Now, I think it’s great that today’s teens are much more politically engaged than previous generations were at that age. But there’s a reason they’re not allowed to vote until 18 (which, the older I get, the more I think seems a bit young), and that reason is that teenagers are stupid. So while it’s great that they’re thinking about these things, I definitely don’t trust them to have the maturity and experience to reach well-reasoned conclusions about highly nuanced issues, and I definitely don’t want them voting on them.
But, thanks to Teen Vogue and their article “Why Sex Work is Real Work,” we’re well beyond that.
I actually had some hopes for this piece; I think there’s valid arguments to be made about the merits of the regulation afforded to decriminalized industries and the positive impact that could have on sex workers’ safety and health, and there’s certainly a discussion to be had about whether legalizing sex work might reduce human trafficking. But, alas, neither of those hyperlinks lead to Teen Vogue, because their garbage article covered nothing of value.
Instead, Dr. Tlaleng Mofokeng asks questions like, “I am a doctor, an expert in sexual health, but when you think about it, aren’t I a sex worker? And in some ways, aren’t we all?”
No, Dr. Mofokeng. You’re not. We’re not. We need to stop arbitrarily changing definitions and terminology to make actually harmful things sound harmless. Abortion isn’t about “reproductive rights,” it’s about destroying a life. “Sex work” isn’t any labor that has even the most tangential relationship with intercourse, it’s the exchange of money for services relating to sex and arousal. Let’s just, let’s keep that VERY CLEAR.
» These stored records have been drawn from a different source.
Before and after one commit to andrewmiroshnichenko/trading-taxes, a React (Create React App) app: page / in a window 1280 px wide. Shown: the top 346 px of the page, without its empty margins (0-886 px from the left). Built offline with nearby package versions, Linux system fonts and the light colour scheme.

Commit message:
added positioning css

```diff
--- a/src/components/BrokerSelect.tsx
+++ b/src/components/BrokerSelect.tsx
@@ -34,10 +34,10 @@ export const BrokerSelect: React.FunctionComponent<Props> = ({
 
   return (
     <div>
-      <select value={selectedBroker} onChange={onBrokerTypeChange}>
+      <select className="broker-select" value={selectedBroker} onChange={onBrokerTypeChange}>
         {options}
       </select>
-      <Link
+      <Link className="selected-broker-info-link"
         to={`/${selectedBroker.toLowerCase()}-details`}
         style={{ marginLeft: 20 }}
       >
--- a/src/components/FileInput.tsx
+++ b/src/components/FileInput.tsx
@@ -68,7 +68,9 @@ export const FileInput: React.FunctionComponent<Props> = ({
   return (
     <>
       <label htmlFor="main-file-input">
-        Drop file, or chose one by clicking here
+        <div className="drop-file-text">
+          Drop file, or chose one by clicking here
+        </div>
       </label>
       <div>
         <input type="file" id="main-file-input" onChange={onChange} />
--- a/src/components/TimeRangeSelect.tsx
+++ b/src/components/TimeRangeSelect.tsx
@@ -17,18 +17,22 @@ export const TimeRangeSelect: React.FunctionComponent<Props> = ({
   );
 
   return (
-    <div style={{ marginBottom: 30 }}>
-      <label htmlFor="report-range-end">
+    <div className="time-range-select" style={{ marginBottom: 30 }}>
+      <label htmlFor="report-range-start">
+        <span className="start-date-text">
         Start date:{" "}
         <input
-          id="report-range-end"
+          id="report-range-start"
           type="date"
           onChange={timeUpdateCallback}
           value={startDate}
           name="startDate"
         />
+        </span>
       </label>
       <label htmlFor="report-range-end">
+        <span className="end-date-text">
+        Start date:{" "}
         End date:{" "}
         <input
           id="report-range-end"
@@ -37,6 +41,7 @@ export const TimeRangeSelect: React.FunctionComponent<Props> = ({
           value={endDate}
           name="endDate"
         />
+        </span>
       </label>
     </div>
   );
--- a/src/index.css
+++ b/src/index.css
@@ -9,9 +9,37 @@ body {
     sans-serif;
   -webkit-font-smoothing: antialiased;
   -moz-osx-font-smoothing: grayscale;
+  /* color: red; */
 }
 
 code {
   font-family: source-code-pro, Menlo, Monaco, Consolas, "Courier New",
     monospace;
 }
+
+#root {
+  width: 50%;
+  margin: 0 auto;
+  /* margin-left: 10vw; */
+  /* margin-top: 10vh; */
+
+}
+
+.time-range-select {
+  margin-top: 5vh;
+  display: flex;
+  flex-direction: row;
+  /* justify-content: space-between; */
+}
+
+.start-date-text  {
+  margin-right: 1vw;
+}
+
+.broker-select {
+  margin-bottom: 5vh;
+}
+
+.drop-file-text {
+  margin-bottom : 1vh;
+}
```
Further, in all her impassioned grandstanding about supporting “women’s rights, health rights, labor rights, and the litmus test for intersectional feminism” (side note: anyone using the term “intersectional feminism” unironically is someone I do not trust), Dr. Mofokeng conveniently ignores victims of human trafficking. Not that I’m an expert on the matter, but I feel like any argument about sex work that doesn’t exhaustively address those involved against their will by use of force, violence, kidnapping, rape, abuse, imprisonment, molestation, threat of death, injury, etc. etc. etc. is not an argument that deserves even a nanosecond of attention.
But you know who has a hard time reading between those lines?
Children. I.e., this publisher’s target demographic.
To understand this article without the analytical tools afforded by life experience, sex work is a bunch of strong, empowered women following their dreams despite the interference of pesky law enforcers. But, while there are certainly some such women in the sex work industry, it does not represent all of them, and I would venture to suggest it doesn’t even represent most of them. By hiding actual victims of sexual abuse and trafficking, Teen Vogue is not only depriving those individuals of their own narrative, but they’re also putting others at risk of falling into a similar story because they were led down a dishonest path.
Teen Vogue, this is unacceptable. Fix yourself.
Here is a list of organizations and nonprofits that aim to aid victims of human trafficking worldwide.